[What is expected] Every entry that follows must be written out exactly, apart from its pictures.

Input data START

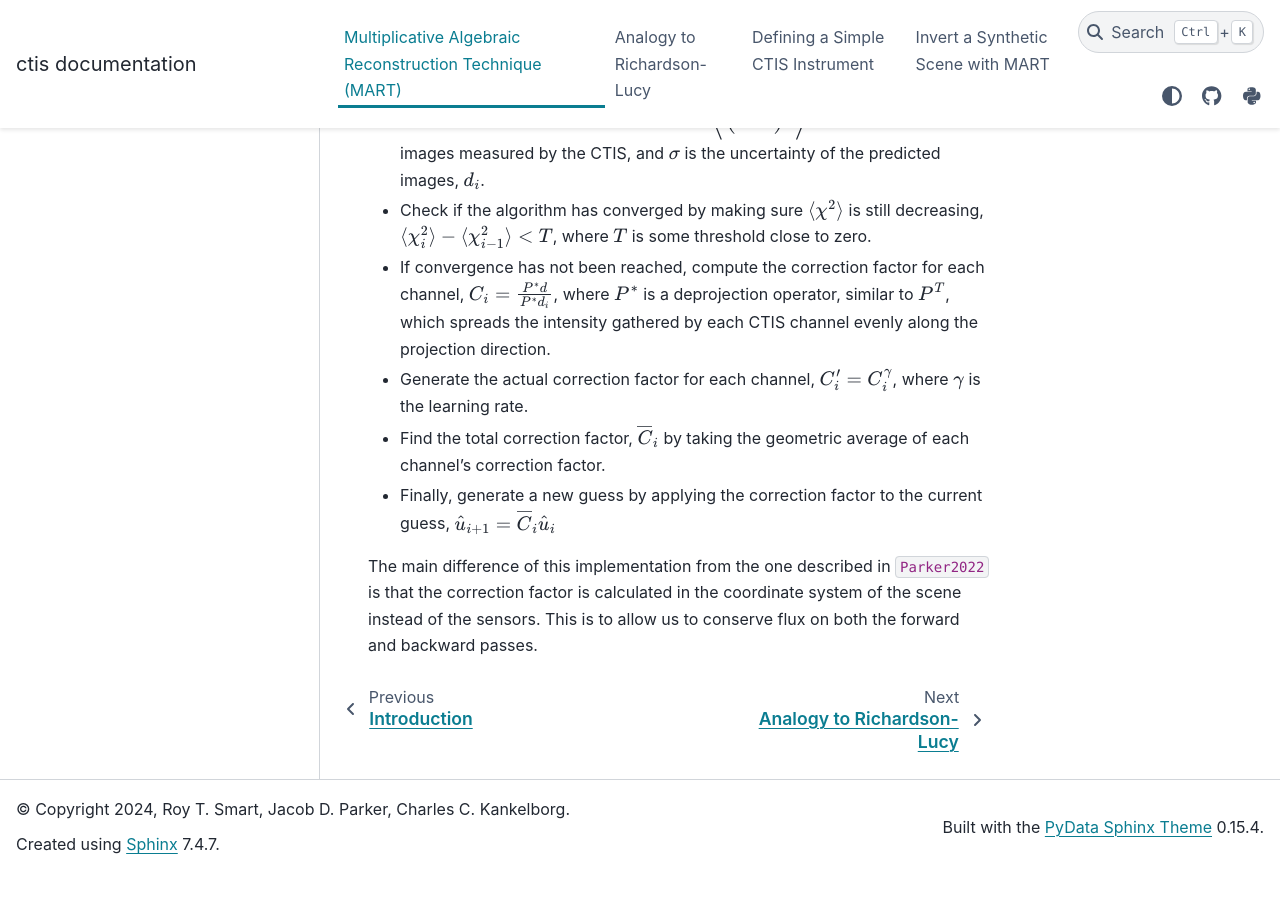
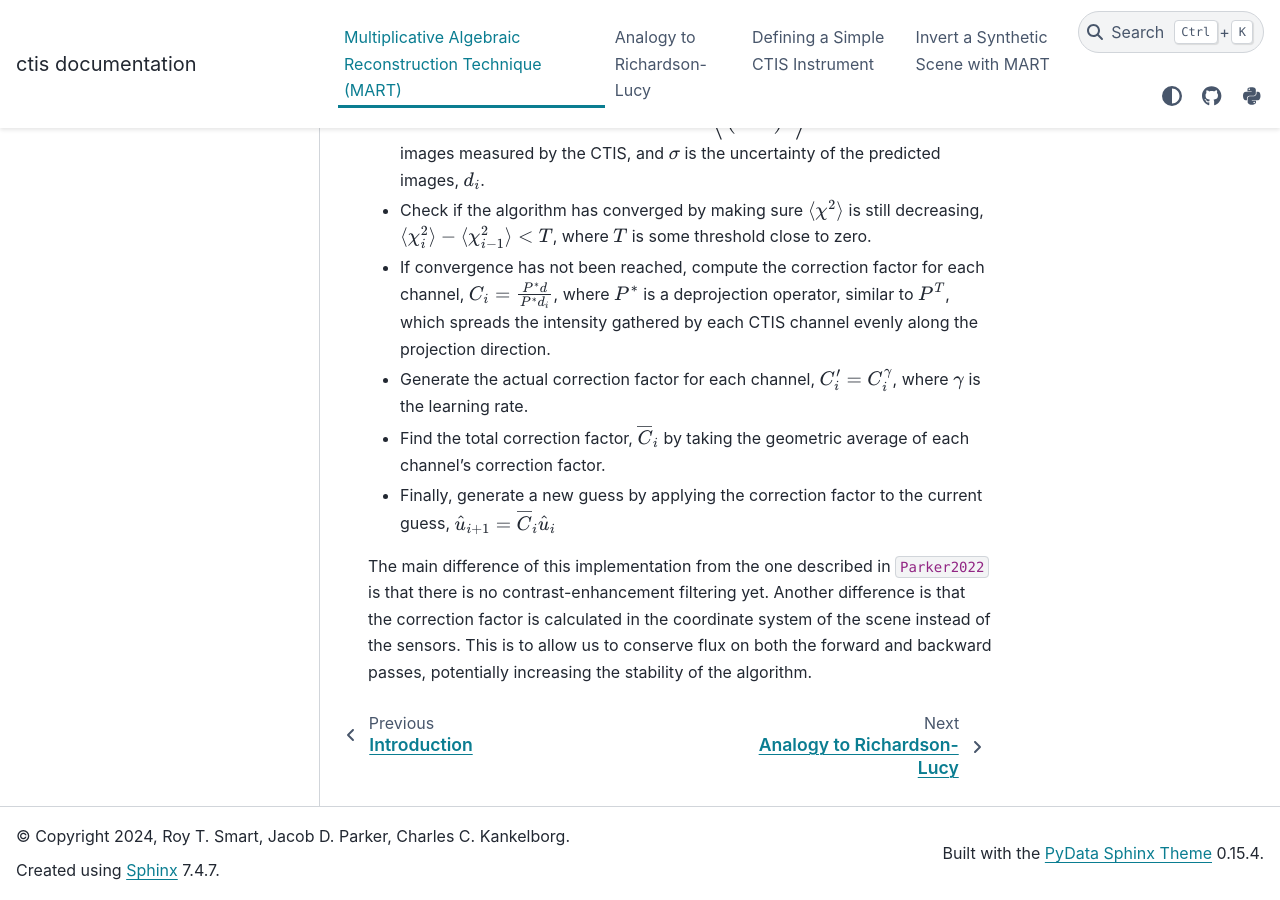
Before and after one commit to sun-data/ctis, a Sphinx documentation site: the page built from docs/discussions/mart-discussion.rst, in a window 1280 px wide and 900 px high, scrolled down 888 px. Built offline with Sphinx 7.4.7 and the PyData theme 0.15.4, drawn with Linux system fonts in a browser that asks for light colours; cross-references to code outside the pages are shown as plain code; before the commit the page ends 1761 px from its top, so only the background shows below that.

Commit message:
more tweaks to the discussion.

```diff
--- a/docs/discussions/mart-discussion.rst
+++ b/docs/discussions/mart-discussion.rst
@@ -50,6 +50,8 @@ the convergence criterion is reached:
   guess, :math:`\hat{u}_{i+1} = \overline{C}_i \hat{u}_i`
 
 The main difference of this implementation from the one described in :cite:t:`Parker2022`
-is that the correction factor is calculated in the coordinate system of the scene
+is that there is no contrast-enhancement filtering yet.
+Another difference is that the correction factor is calculated in the coordinate system of the scene
 instead of the sensors.
-This is to allow us to conserve flux on both the forward and backward passes.
+This is to allow us to conserve flux on both the forward and backward passes,
+potentially increasing the stability of the algorithm.
```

Input data END

[Response]
Before and after one commit to sun-data/ctis, a Sphinx documentation site: the page built from docs/discussions/mart-discussion.rst, in a window 1280 px wide and 900 px high, scrolled down 888 px. Built offline with Sphinx 7.4.7 and the PyData theme 0.15.4, drawn with Linux system fonts in a browser that asks for light colours; cross-references to code outside the pages are shown as plain code; before the commit the page ends 1761 px from its top, so only the background shows below that.

Commit message:
more tweaks to the discussion.

```diff
--- a/docs/discussions/mart-discussion.rst
+++ b/docs/discussions/mart-discussion.rst
@@ -50,6 +50,8 @@ the convergence criterion is reached:
   guess, :math:`\hat{u}_{i+1} = \overline{C}_i \hat{u}_i`
 
 The main difference of this implementation from the one described in :cite:t:`Parker2022`
-is that the correction factor is calculated in the coordinate system of the scene
+is that there is no contrast-enhancement filtering yet.
+Another difference is that the correction factor is calculated in the coordinate system of the scene
 instead of the sensors.
-This is to allow us to conserve flux on both the forward and backward passes.
+This is to allow us to conserve flux on both the forward and backward passes,
+potentially increasing the stability of the algorithm.
```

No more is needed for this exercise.